Changhoon Kim, Byungkook Lee
2007 BMC Bioinformatics  
Accurate sequence alignments are essential for homology searches and for building threedimensional structural models of proteins. Since structure is better conserved than sequence, structure alignments have been used to guide sequence alignments and are commonly used as the gold standard for sequence alignment evaluation. Nonetheless, as far as we know, there is no report of a systematic evaluation of pairwise structure alignment programs in terms of the sequence alignment accuracy. Results In

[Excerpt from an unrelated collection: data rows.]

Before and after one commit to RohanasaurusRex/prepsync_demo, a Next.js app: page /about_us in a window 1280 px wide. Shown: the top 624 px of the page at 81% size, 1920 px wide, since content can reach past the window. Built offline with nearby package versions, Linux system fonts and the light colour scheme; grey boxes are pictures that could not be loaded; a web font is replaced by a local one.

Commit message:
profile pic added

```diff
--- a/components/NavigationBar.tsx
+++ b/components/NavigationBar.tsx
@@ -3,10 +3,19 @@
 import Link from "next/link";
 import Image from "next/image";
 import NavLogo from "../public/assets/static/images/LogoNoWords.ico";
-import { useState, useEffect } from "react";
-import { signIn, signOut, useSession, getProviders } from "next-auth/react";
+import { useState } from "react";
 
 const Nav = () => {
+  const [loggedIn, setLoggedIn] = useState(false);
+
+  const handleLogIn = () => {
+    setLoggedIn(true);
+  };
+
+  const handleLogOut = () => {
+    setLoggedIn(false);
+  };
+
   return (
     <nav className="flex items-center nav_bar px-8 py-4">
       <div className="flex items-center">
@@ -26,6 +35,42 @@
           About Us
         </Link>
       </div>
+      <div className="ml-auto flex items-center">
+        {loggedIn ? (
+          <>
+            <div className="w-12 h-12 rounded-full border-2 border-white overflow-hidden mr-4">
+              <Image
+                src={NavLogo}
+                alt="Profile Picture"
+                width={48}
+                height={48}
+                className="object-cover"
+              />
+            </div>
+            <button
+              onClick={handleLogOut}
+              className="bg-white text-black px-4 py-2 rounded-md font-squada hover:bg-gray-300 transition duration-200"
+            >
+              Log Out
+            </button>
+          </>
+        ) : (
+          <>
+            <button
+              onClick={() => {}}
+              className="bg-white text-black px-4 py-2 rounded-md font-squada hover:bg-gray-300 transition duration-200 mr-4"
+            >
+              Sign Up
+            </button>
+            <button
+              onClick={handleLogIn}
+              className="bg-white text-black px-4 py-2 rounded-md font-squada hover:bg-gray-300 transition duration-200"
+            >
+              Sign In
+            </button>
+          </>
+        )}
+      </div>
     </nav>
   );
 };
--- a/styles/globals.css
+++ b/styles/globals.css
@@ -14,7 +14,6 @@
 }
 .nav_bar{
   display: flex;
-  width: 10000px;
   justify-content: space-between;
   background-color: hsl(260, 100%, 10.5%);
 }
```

more » ... his study, we evaluate CE, DaliLite, FAST, LOCK2, MATRAS, SHEBA and VAST in terms of the accuracy of the sequence alignments they produce, using sequence alignments from NCBI's human-curated Conserved Domain Database (CDD) as the standard of truth. We find that 4 to 9% of the residues on average are either not aligned or aligned with more than 8 residues of shift error and that an additional 6 to 14% of residues on average are misaligned by 1-8 residues, depending on the program and the data set used. The fraction of correctly aligned residues generally decreases as the sequence similarity decreases or as the RMSD between the C α positions of the two structures increases. It varies significantly across CDD superfamilies whether shift error is allowed or not. Also, alignments with different shift errors occur between proteins within the same CDD superfamily, leading to inconsistent alignments between superfamily members. In general, residue pairs that are more than 3.0 Å apart in the reference alignment are heavily (>=25% on average) misaligned in the test alignments. In addition, each method shows a different pattern of relative weaknesses for different SCOP classes. CE gives relatively poor results for β-sheet-containing structures (all-β, α/β, and α+β classes), DaliLite for "others" class where all but the major four classes are combined, and LOCK2 and VAST for all-β and "others" classes. 3 Conclusions When the sequence similarity is low, structure-based methods produce better sequence alignments than by using sequence similarities alone. However, current structure-based methods still mis-align 11-19% of the conserved core residues when compared to the human-curated CDD alignments. The alignment quality of each program depends on the protein structural type and similarity, with DaliLite showing the most agreement with CDD on average. Background Accurate sequence alignments for homologous proteins are essential for constructing accurate motifs and profiles, which are used in motif-or profile-based protein function search models[1-3] and in building homology models [4, 5] . When sequence similarity is low, however, it is difficult to obtain the correct sequence alignment based on sequence similarity alone [3, 4] . Since it is well known that proteins can have similar structures even in the absence of any detectable sequence similarity, structural alignments have been used to guide sequence alignments and are used as the gold standard for sequence alignment evaluation [5, 6]. Many pairwise structure alignment programs have been developed, but their performance has often been measured by how well the programs reproduce an expert-curated structure classification, such as SCOP or CATH [7, 8] . It has been shown that some programs do not produce high quality individual alignments, as measured by geometric match measures such as SAS or GSAS, even when they perform well in classification tests [9] . It is also known that structure-based sequence alignments produced by different programs can be different even when the superimposed structures are similar [4, 5, [10] [11] [12] . Nonetheless, as far as we know, there is no report of a systematic evaluation of commonly used structural alignment programs in terms of the sequence alignment accuracy, perhaps because it has been difficult to find a fully human-curated and reasonably difficult reference alignment set [13, 14] . Abbreviations Program names CE, Combinatorial Extension; DaliLite, standalone version of DALI (Distance mAtrix ALIgnment); DSSP, Definition of Secondary Structure of Proteins given a set of 3D coordinates; FAST, Recursive acronym for FAST Alignment and Search Tool; FASTA3, DNA and Protein sequence alignment software package; LOCK2, Improvements over 20 LOCK (Hierarchical protein structure superposition); MATRAS, MArkovian TRAnsition of protein Structure; SHEBA, Structural Homology by Environment-Based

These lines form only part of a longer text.